Have you ever worked hard at something? Really hard? Like staying up all night hard? Like every weekend for months hard? Like swimming against the current hard? Like ultra marathon hard? Like drowning in a sea, struggling to breathe, hard?
And instead of the result you thought would pay off. Instead of the victory. Instead of the healing. Instead of the restored relationship. Instead of a beautiful baby in your arms, you got nowhere. Na dah. Zilch. Nothing.
It happens. More often than we’d like.
It happened to a guy named Peter. Peter was a fisherman by trade and worked hard at his job. Sometimes he worked all night catching fish and all morning mending nets.
One such day, Peter sat on the shore of the Sea of Galilee mending nets because he had been fishing on the lake all night. Doubly exhausting and disappointing he’d caught nothing and broken his nets in the process.
Jesus happened on the scene and chose Peter’s neck of the woods to preach a few sermons to a growing crowd. The multitude was so large and pressing that Jesus asked Peter if He might be able to preach from his boat. Peter agreed so Jesus got in the boat and taught the people.
When Jesus finished speaking He said, “Now go out where it is deeper, and let down your nets to catch some fish.” (Luke 5:4)
Peter smiled the kind of smile you give to someone when you can’t get the wifi to work and they say something like, “Have you tried turning it off and on?”
Because Peter felt it. He was frustrated. He’d worked hard and done everything you can imagine to do. He had turned it off and on, unplugged it from the wall and plugged it back in, pressed every button, held down buttons in all kinds of combinations, yelled at the router, thrown the router against the wall, waited on hold just to talk to someone in India who had no idea what to do…
He’d been nice. Real nice. He’d baked cakes and given gifts. He’d expressed genuine compliments and interest. And the co-worker still hated him.
We’ve read books. Been to counselling. Committed to communicating without yelling. Yet our marriage is still broken.
I could go on but hopefully you get the picture – you see the mirror in Peter’s pain and your own.
Peter let Jesus know just how he felt:
“Master,” Simon replied, “we worked hard all last night and didn’t catch a thing.”
But then he said something interesting:
“But if you say so, I’ll let the nets down again.” (Luke 5:5)
Sometimes giving up makes sense. Peter fished all night. If the fish weren’t there at night, they certainly wouldn’t be during the day.
Sometimes giving up might be the logical thing to do. I receive emails from a guy who in the last year has written two emails to his list of aspiring authors and writers telling them if they aren’t making money out of their craft it is time to give up and move on because they don’t have what it takes. (I know, why am I on his email list? Don’t worry, I’ve changed that.)
Reason says count your losses and move on. Friends say, he’s no good for you, there are more fish in the sea. Your doctor says live with the illness.

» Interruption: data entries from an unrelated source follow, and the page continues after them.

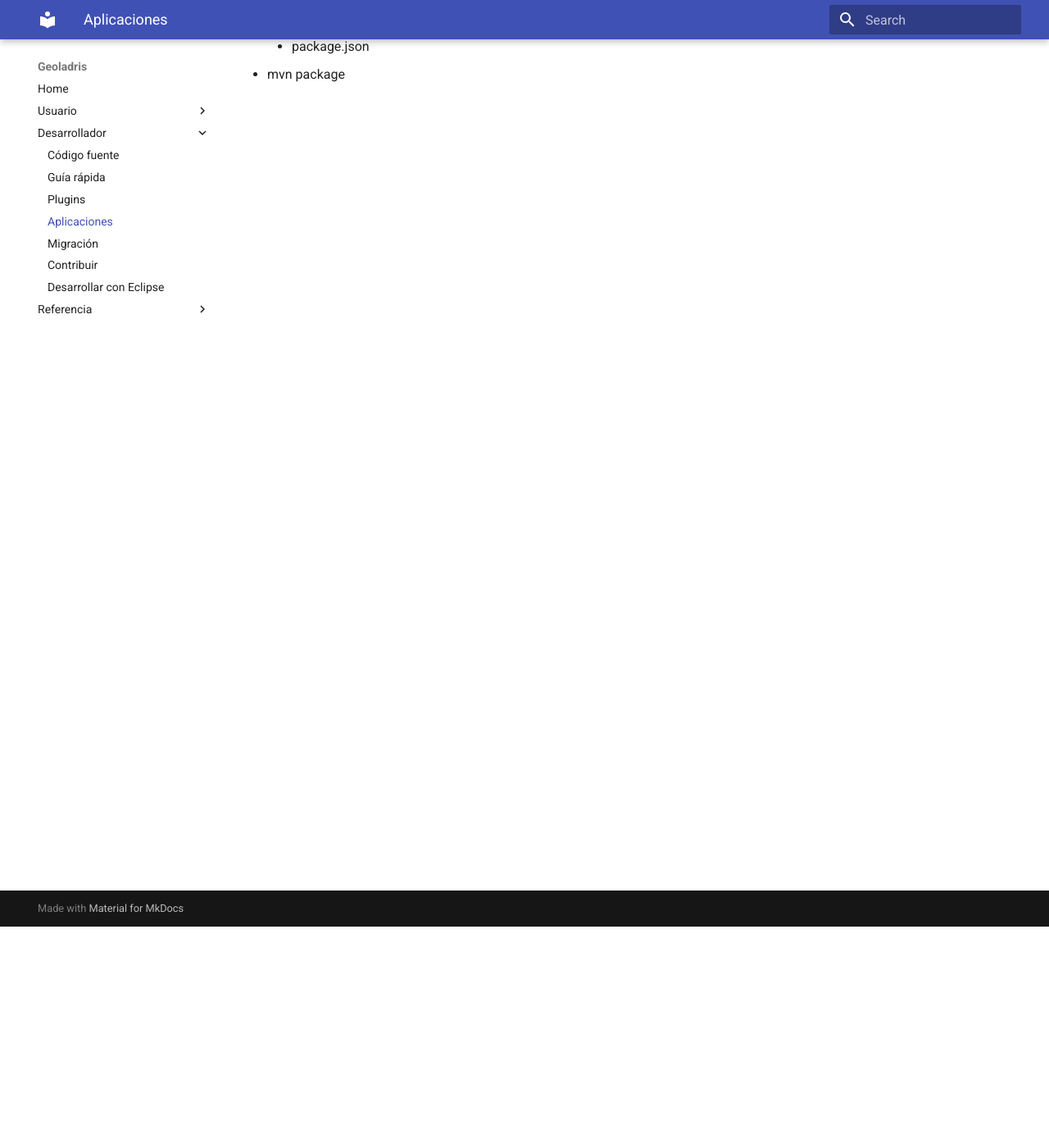
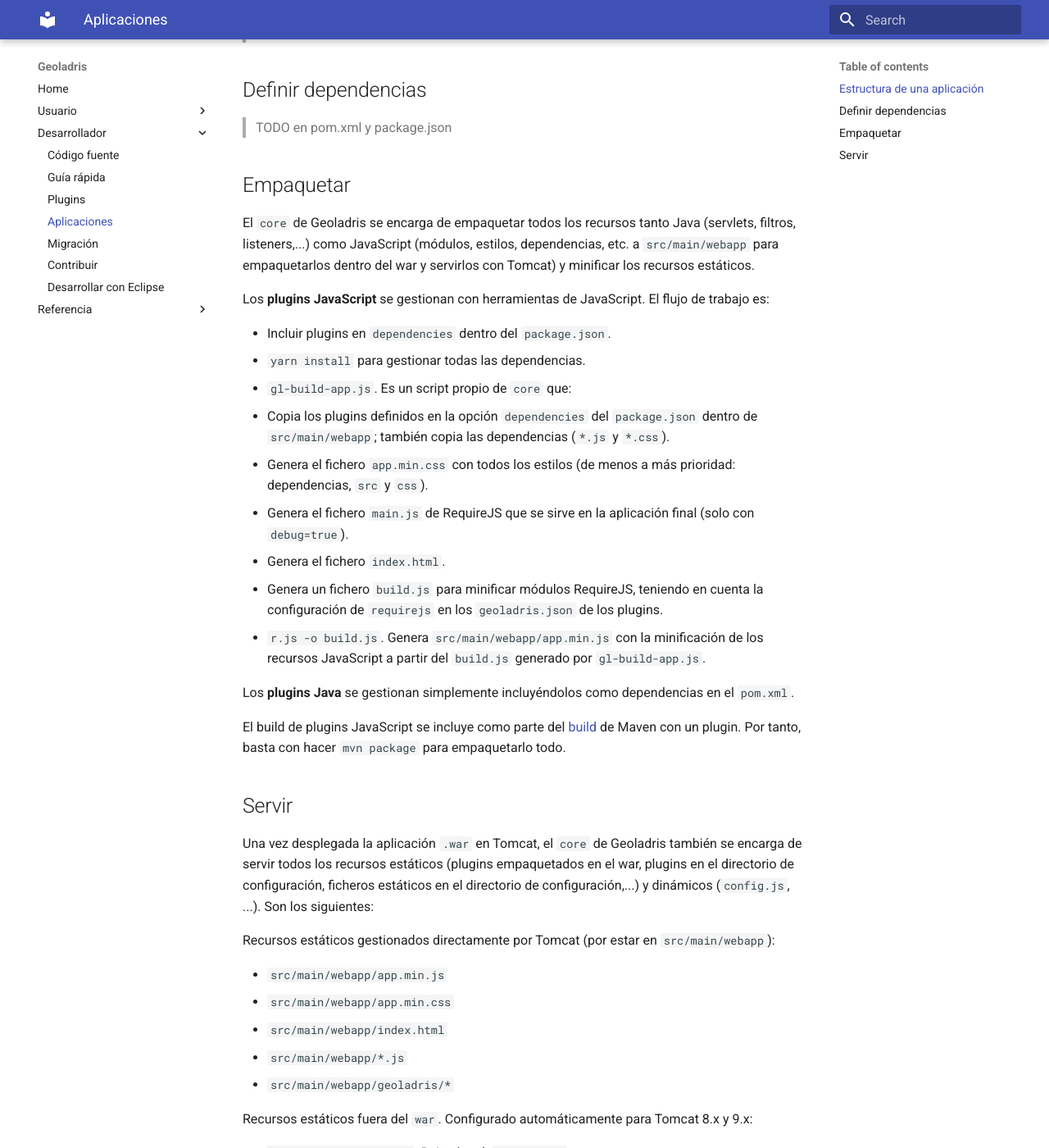
Before and after one commit to geoladris/doc, an MkDocs documentation site: the page built from docs/dev/apps.md, in a window 1280 px wide and 1400 px high, scrolled down 270 px. Shown: the whole window at 82% size. Built offline with MkDocs 1.6.1 and Material for MkDocs 9.7.7, drawn with Linux system fonts in a browser that asks for light colours; old or Windows-style settings are respelled for this version of MkDocs; some of the changed text lies outside the part shown.

Commit message:
Add to dev/apps

```diff
--- a/docs/dev/apps.md
+++ b/docs/dev/apps.md
@@ -1,8 +1,48 @@
-* Mención a `geoladris_build.sh`.
-* Estructura de directorios
-* Dependencias:
+> TODO mención a `geoladris_build.sh`.
 
-    * pom.xml
-    * package.json
+## Estructura de una aplicación
 
-* mvn package
+> TODO proyecto Java, pom.xml, web.xml, etc.
+
+## Definir dependencias
+
+> TODO en pom.xml y package.json
+
+## Empaquetar
+
+El `core` de Geoladris se encarga de empaquetar todos los recursos tanto Java (servlets, filtros, listeners,...) como JavaScript (módulos, estilos, dependencias, etc. a `src/main/webapp` para empaquetarlos dentro del war y servirlos con Tomcat) y minificar los recursos estáticos.
+
+Los **plugins JavaScript** se gestionan con herramientas de JavaScript. El flujo de trabajo es:
+
+* Incluir plugins en `dependencies` dentro del `package.json`.
+* `yarn install` para gestionar todas las dependencias.
+* `gl-build-app.js`. Es un script propio de `core` que:
+  * Copia los plugins definidos en la opción `dependencies` del `package.json` dentro de `src/main/webapp`; también copia las dependencias (`*.js` y `*.css`).
+  * Genera el fichero `app.min.css` con  todos los estilos (de menos a más prioridad: dependencias, `src` y `css`).
+  * Genera el fichero `main.js` de RequireJS que se sirve en la aplicación final (solo con `debug=true`).
+  * Genera el fichero `index.html`.
+  * Genera un fichero `build.js` para minificar módulos RequireJS, teniendo en cuenta la configuración de `requirejs` en los `geoladris.json` de los plugins.
+* `r.js -o build.js`. Genera `src/main/webapp/app.min.js` con la minificación de los recursos JavaScript a partir del `build.js` generado por `gl-build-app.js`.
+
+Los **plugins Java** se gestionan simplemente incluyéndolos como dependencias en el `pom.xml`.
+
+El build de plugins JavaScript se incluye como parte del [build](https://github.com/geoladris/apps/blob/js_deps/demo/pom.xml#L119) de Maven con un plugin. Por tanto, basta con hacer `mvn package` para empaquetarlo todo.
+
+## Servir
+
+Una vez desplegada la aplicación `.war` en Tomcat, el `core` de Geoladris también se encarga de servir todos los recursos estáticos (plugins empaquetados en el war, plugins en el directorio de configuración, ficheros estáticos en el directorio de configuración,...) y dinámicos (`config.js`, ...). Son los siguientes:
+
+Recursos estáticos gestionados directamente por Tomcat (por estar en `src/main/webapp`):
+
+* `src/main/webapp/app.min.js`
+* `src/main/webapp/app.min.css`
+* `src/main/webapp/index.html`
+* `src/main/webapp/*.js`
+* `src/main/webapp/geoladris/*`
+
+Recursos estáticos fuera del `war`. Configurado automáticamente para Tomcat 8.x y 9.x:
+
+* `<config_dir>/plugins/`. Bajo el path `/plugins/*`.
+* `<config_dir>/static/`. Bajo el path `/static/*`. Inhabilita `src/main/webapp/static`.
+
+`config.js` (con un servlet), que es dinámico porque puede depender, por ejemplo, del usuario.
```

Your accountant says file for bankruptcy.
Jesus says launch into the deep just one more time.
Am I advocating reckless actions? No. But if Jesus says to give it another try, give it another try. If Jesus says your marriage isn’t over, it isn’t over. If Jesus says your house will sell, it will sell. If Jesus says to persevere, persevere.
Because if Jesus gives the word, not only will you catch fish, but He will exceed your expectations. Peter caught more fish than his boat could handle (Luke 5:6). All because he heard and obeyed Jesus’ voice.
I don’t know your story, but God does. And I believe He has used me to tell you, “I know you’ve worked hard and given it everything. Trust Me. Launch into the deep. Don’t feel overwhelmed. You aren’t out of your depth. Get ready for a miracle.”
Listen to Jesus. Go deeper, just one more time.
If this resonates with you I’d love to pray and believe with you as you step out in faith one more time. Leave a comment or reply to the email. God bless.